Living in South Africa, we are rather numbed by news of violence. However, the last few days have been very disturbing. I was in Johannesburg when the recent attacks against foreign traders broke out. News of the violence spread quickly and my various Uber drivers during the day (many of whom were foreign) got progressively more anxious and upset.
Of course, there were the usual false WhatsApp messages. One in particular was of a man burnt alive after petrol was thrown over him. The senders claimed it had happened on Monday in Johannesburg, but it turns out that it was an old video from another country in Africa. (What possesses people to send these things around?)

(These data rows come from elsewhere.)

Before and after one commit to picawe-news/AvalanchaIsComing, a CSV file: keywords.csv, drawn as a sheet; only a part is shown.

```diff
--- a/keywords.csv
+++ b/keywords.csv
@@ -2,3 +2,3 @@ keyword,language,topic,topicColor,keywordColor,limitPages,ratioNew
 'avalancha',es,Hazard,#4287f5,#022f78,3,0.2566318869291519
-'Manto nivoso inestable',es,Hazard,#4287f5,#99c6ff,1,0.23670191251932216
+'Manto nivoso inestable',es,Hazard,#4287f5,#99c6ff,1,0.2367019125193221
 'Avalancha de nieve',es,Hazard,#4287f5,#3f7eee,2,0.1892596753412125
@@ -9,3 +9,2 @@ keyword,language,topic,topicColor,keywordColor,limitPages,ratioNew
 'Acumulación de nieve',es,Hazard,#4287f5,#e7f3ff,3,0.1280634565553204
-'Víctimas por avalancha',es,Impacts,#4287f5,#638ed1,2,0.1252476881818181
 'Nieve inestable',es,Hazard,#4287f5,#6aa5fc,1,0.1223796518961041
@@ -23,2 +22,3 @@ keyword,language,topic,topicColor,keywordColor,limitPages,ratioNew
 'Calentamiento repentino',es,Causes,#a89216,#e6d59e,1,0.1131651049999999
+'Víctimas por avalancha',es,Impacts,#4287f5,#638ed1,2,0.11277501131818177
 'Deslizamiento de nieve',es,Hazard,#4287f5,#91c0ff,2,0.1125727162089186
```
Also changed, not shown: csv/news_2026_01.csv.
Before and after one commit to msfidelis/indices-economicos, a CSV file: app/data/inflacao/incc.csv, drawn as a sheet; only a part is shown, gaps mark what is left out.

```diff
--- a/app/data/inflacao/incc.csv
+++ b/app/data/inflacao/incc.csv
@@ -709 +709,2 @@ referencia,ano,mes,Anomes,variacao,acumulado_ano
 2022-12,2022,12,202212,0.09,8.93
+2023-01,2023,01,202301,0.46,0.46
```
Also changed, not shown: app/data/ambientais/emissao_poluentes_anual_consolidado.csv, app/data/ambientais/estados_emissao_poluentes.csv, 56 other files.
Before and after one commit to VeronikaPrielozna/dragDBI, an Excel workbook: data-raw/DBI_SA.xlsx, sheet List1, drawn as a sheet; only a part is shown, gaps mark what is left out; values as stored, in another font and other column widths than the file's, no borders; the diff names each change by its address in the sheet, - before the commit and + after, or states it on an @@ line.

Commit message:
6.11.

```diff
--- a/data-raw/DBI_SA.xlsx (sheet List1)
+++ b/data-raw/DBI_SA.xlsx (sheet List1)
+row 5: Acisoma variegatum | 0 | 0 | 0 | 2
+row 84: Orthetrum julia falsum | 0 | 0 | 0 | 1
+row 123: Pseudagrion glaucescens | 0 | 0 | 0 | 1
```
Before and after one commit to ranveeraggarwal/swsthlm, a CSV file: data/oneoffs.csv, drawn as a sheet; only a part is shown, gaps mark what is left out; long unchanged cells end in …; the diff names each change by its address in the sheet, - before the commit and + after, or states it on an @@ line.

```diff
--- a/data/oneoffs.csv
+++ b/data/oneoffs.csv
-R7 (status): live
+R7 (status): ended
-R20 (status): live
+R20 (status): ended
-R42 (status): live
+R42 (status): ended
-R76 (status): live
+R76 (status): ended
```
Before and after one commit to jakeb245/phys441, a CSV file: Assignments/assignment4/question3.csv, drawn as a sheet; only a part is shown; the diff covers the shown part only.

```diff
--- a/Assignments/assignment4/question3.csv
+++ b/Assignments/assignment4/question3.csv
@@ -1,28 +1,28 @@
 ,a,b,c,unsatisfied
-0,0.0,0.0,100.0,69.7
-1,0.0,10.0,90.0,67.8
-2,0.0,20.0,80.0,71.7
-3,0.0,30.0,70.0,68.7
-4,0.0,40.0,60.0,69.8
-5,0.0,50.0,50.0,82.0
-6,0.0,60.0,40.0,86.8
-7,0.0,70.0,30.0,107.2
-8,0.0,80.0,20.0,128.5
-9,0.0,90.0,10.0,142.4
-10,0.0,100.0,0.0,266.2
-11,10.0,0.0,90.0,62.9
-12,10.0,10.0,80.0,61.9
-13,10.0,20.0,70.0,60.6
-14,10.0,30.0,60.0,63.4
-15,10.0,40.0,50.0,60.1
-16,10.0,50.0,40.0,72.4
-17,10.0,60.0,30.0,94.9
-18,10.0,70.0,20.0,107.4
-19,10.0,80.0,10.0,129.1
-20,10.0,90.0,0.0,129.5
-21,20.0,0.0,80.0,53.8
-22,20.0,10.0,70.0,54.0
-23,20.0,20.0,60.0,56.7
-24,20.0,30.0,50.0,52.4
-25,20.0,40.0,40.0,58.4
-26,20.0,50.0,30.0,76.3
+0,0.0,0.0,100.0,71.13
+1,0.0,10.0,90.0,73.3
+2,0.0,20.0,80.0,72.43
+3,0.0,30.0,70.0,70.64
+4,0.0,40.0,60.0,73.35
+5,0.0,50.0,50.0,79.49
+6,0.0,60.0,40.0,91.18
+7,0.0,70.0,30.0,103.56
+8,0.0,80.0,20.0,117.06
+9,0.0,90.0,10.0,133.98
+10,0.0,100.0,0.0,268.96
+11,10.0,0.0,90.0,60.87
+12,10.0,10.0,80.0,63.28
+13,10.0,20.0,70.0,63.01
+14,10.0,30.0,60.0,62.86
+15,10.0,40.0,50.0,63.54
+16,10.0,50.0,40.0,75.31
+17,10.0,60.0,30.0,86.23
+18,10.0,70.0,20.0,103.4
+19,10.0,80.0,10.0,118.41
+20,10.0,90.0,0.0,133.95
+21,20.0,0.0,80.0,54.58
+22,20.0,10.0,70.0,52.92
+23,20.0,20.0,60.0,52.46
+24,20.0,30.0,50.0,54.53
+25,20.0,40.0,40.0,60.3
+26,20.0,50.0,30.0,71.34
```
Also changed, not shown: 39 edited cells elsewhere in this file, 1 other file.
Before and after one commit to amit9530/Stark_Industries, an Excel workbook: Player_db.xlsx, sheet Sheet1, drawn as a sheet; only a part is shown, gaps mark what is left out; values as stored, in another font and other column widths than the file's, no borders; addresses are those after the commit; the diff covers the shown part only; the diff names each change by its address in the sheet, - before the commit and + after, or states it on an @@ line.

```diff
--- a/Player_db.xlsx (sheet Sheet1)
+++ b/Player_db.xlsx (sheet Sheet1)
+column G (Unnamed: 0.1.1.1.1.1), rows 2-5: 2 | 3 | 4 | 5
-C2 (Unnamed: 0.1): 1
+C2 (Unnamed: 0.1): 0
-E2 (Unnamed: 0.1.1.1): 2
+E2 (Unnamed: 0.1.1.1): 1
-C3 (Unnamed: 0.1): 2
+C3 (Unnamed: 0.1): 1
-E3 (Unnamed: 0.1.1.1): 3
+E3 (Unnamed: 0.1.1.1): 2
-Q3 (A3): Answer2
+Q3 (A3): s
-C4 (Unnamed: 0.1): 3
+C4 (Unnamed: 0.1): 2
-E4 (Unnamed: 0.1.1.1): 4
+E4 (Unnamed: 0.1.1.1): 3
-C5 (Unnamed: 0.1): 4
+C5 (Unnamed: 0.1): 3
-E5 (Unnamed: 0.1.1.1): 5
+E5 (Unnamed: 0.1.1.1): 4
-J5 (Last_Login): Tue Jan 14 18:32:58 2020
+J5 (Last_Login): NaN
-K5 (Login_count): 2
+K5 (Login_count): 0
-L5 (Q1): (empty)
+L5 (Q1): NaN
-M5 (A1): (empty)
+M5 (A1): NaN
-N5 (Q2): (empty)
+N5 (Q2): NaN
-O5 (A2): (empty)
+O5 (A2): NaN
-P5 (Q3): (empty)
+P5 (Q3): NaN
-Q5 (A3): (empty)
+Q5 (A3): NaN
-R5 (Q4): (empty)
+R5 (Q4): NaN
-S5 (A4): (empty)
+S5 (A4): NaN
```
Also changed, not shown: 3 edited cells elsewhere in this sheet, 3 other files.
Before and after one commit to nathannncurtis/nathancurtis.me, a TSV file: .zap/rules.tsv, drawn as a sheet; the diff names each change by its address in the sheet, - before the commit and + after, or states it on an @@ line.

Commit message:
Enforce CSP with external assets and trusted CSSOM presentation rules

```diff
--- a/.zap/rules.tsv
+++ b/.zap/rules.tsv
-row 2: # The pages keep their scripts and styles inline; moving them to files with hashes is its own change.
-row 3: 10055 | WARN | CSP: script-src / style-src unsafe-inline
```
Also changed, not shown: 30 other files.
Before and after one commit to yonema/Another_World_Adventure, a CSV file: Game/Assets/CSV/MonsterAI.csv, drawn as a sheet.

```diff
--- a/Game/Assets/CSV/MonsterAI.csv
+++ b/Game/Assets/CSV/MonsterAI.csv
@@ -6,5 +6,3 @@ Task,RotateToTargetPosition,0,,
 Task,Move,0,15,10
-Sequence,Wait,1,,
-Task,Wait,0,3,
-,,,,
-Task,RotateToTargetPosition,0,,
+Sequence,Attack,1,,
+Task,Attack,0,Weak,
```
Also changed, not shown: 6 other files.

The violence in Johannesburg and Tshwane resulted in numerous burnt and looted shops and left at least two people dead. It was followed by more than 100 arrests. Police Minister Bheki Cele condemned the violence and claimed it was criminality. The spokesperson for the ANC in Gauteng also condemned the attacks. Yet, there was a deafening silence from the Presidency. Twitter was buzzing with tweets asking him to react. Finally, on Tuesday, more than 24 hours after the attacks started, he reacted during a speech. He was very firm in his condemnation, yet it seemed too little, too late.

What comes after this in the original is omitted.